[Records from a data source]:
====

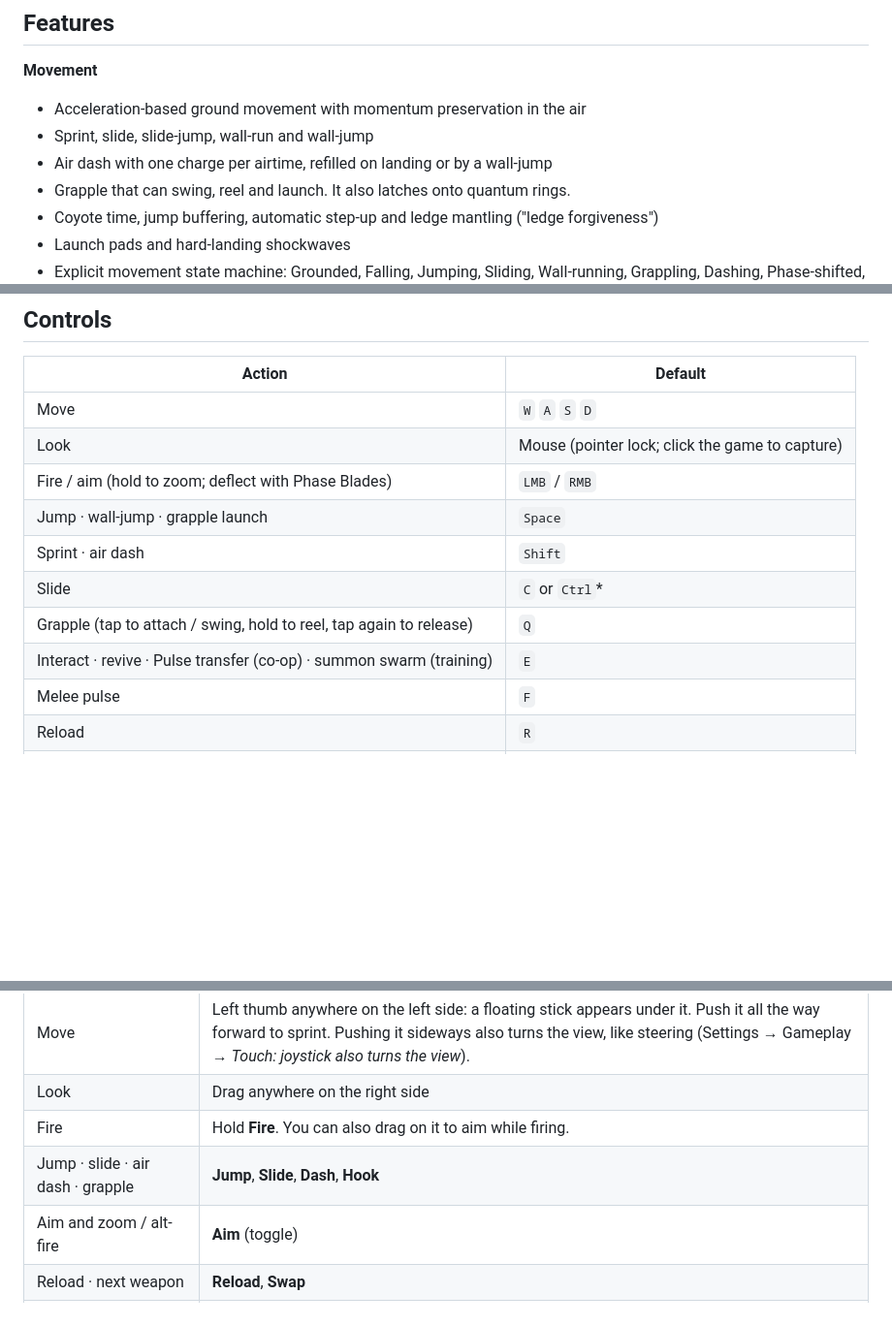
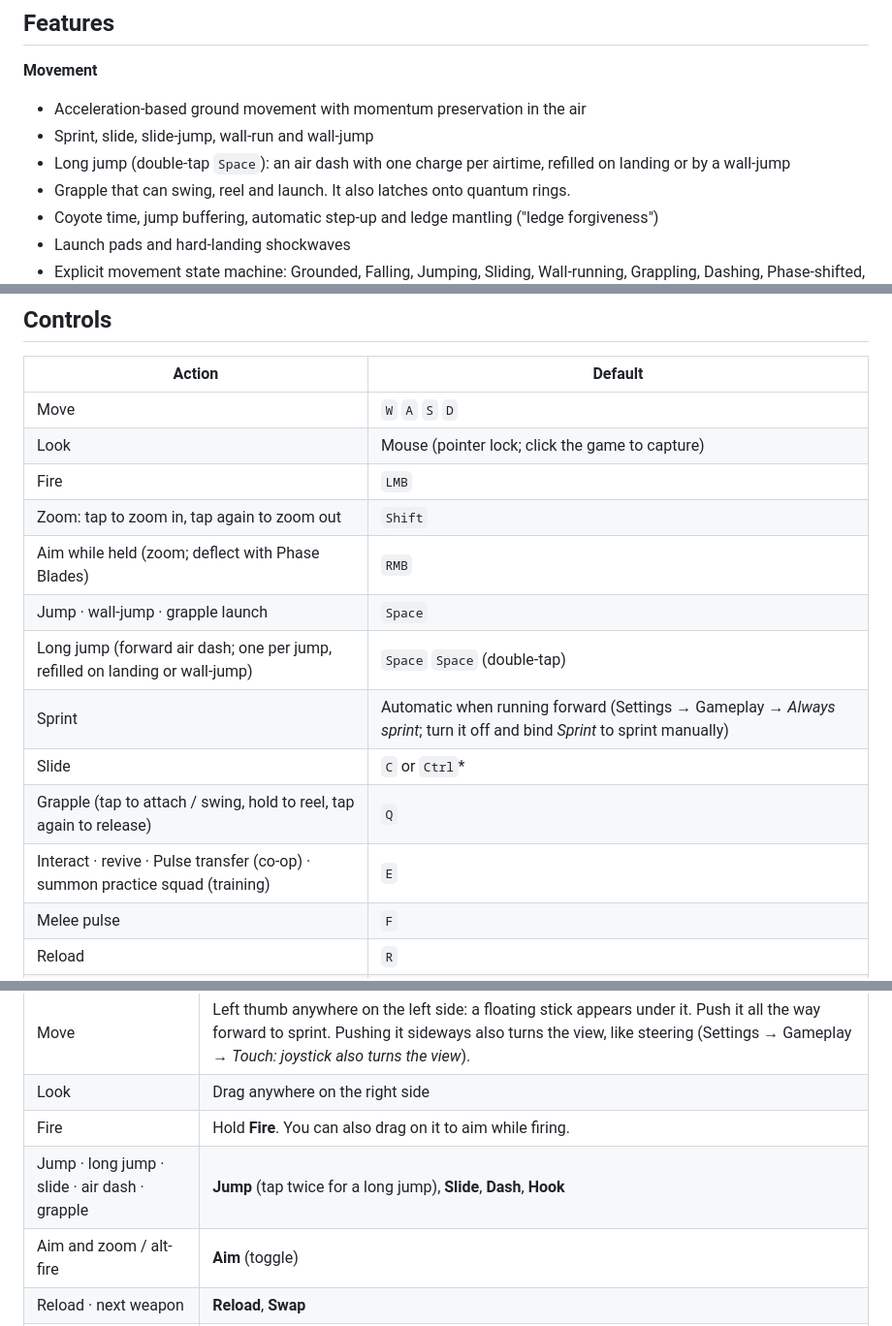
Before and after one commit to sabin-bhattarai/quantum_pulse, a Markdown page: README.md, 3 parts joined by grey strips. Shown at 97% size. Rendered like a GitHub page; blank space fills up the shorter version.

Commit message:
docs: document tap-to-zoom, the double-tap long jump and automatic sprint

```diff
--- a/README.md
+++ b/README.md
@@ -47,7 +47,7 @@ Quantum Pulse is an original, fast-paced first-person arena shooter built with T
 **Movement**
 - Acceleration-based ground movement with momentum preservation in the air
 - Sprint, slide, slide-jump, wall-run and wall-jump
-- Air dash with one charge per airtime, refilled on landing or by a wall-jump
+- Long jump (double-tap `Space`): an air dash with one charge per airtime, refilled on landing or by a wall-jump
 - Grapple that can swing, reel and launch. It also latches onto quantum rings.
 - Coyote time, jump buffering, automatic step-up and ledge mantling ("ledge forgiveness")
 - Launch pads and hard-landing shockwaves
@@ -127,12 +127,15 @@ Each mode starts in an arena with three always-available weapons. Survival unloc
 |---|---|
 | Move | `W` `A` `S` `D` |
 | Look | Mouse (pointer lock; click the game to capture) |
-| Fire / aim (hold to zoom; deflect with Phase Blades) | `LMB` / `RMB` |
+| Fire | `LMB` |
+| Zoom: tap to zoom in, tap again to zoom out | `Shift` |
+| Aim while held (zoom; deflect with Phase Blades) | `RMB` |
 | Jump · wall-jump · grapple launch | `Space` |
-| Sprint · air dash | `Shift` |
+| Long jump (forward air dash; one per jump, refilled on landing or wall-jump) | `Space` `Space` (double-tap) |
+| Sprint | Automatic when running forward (Settings → Gameplay → *Always sprint*; turn it off and bind *Sprint* to sprint manually) |
 | Slide | `C` or `Ctrl`* |
 | Grapple (tap to attach / swing, hold to reel, tap again to release) | `Q` |
-| Interact · revive · Pulse transfer (co-op) · summon swarm (training) | `E` |
+| Interact · revive · Pulse transfer (co-op) · summon practice squad (training) | `E` |
 | Melee pulse | `F` |
 | Reload | `R` |
 | Weapons | `1`–`6`, mouse wheel |
@@ -153,7 +156,7 @@ Touch devices get on-screen controls automatically. Play in landscape; starting
 | Move | Left thumb anywhere on the left side: a floating stick appears under it. Push it all the way forward to sprint. Pushing it sideways also turns the view, like steering (Settings → Gameplay → *Touch: joystick also turns the view*). |
 | Look | Drag anywhere on the right side |
 | Fire | Hold **Fire**. You can also drag on it to aim while firing. |
-| Jump · slide · air dash · grapple | **Jump**, **Slide**, **Dash**, **Hook** |
+| Jump · long jump · slide · air dash · grapple | **Jump** (tap twice for a long jump), **Slide**, **Dash**, **Hook** |
 | Aim and zoom / alt-fire | **Aim** (toggle) |
 | Reload · next weapon | **Reload**, **Swap** |
 | Phase Break · gravity well · melee · interact | **Phase**, **Well**, **Melee**, **Use** (the row under the health bars) |
```
Also changed, not shown: other parts of README.md (+1 -1 lines).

====

[About this exercise]:
Repeat the records word for word and drop any pictures.

[Exercise response]:
Before and after one commit to sabin-bhattarai/quantum_pulse, a Markdown page: README.md, 3 parts joined by grey strips. Shown at 97% size. Rendered like a GitHub page; blank space fills up the shorter version.

Commit message:
docs: document tap-to-zoom, the double-tap long jump and automatic sprint

```diff
--- a/README.md
+++ b/README.md
@@ -47,7 +47,7 @@ Quantum Pulse is an original, fast-paced first-person arena shooter built with T
 **Movement**
 - Acceleration-based ground movement with momentum preservation in the air
 - Sprint, slide, slide-jump, wall-run and wall-jump
-- Air dash with one charge per airtime, refilled on landing or by a wall-jump
+- Long jump (double-tap `Space`): an air dash with one charge per airtime, refilled on landing or by a wall-jump
 - Grapple that can swing, reel and launch. It also latches onto quantum rings.
 - Coyote time, jump buffering, automatic step-up and ledge mantling ("ledge forgiveness")
 - Launch pads and hard-landing shockwaves
@@ -127,12 +127,15 @@ Each mode starts in an arena with three always-available weapons. Survival unloc
 |---|---|
 | Move | `W` `A` `S` `D` |
 | Look | Mouse (pointer lock; click the game to capture) |
-| Fire / aim (hold to zoom; deflect with Phase Blades) | `LMB` / `RMB` |
+| Fire | `LMB` |
+| Zoom: tap to zoom in, tap again to zoom out | `Shift` |
+| Aim while held (zoom; deflect with Phase Blades) | `RMB` |
 | Jump · wall-jump · grapple launch | `Space` |
-| Sprint · air dash | `Shift` |
+| Long jump (forward air dash; one per jump, refilled on landing or wall-jump) | `Space` `Space` (double-tap) |
+| Sprint | Automatic when running forward (Settings → Gameplay → *Always sprint*; turn it off and bind *Sprint* to sprint manually) |
 | Slide | `C` or `Ctrl`* |
 | Grapple (tap to attach / swing, hold to reel, tap again to release) | `Q` |
-| Interact · revive · Pulse transfer (co-op) · summon swarm (training) | `E` |
+| Interact · revive · Pulse transfer (co-op) · summon practice squad (training) | `E` |
 | Melee pulse | `F` |
 | Reload | `R` |
 | Weapons | `1`–`6`, mouse wheel |
@@ -153,7 +156,7 @@ Touch devices get on-screen controls automatically. Play in landscape; starting
 | Move | Left thumb anywhere on the left side: a floating stick appears under it. Push it all the way forward to sprint. Pushing it sideways also turns the view, like steering (Settings → Gameplay → *Touch: joystick also turns the view*). |
 | Look | Drag anywhere on the right side |
 | Fire | Hold **Fire**. You can also drag on it to aim while firing. |
-| Jump · slide · air dash · grapple | **Jump**, **Slide**, **Dash**, **Hook** |
+| Jump · long jump · slide · air dash · grapple | **Jump** (tap twice for a long jump), **Slide**, **Dash**, **Hook** |
 | Aim and zoom / alt-fire | **Aim** (toggle) |
 | Reload · next weapon | **Reload**, **Swap** |
 | Phase Break · gravity well · melee · interact | **Phase**, **Well**, **Melee**, **Use** (the row under the health bars) |
```
Also changed, not shown: other parts of README.md (+1 -1 lines).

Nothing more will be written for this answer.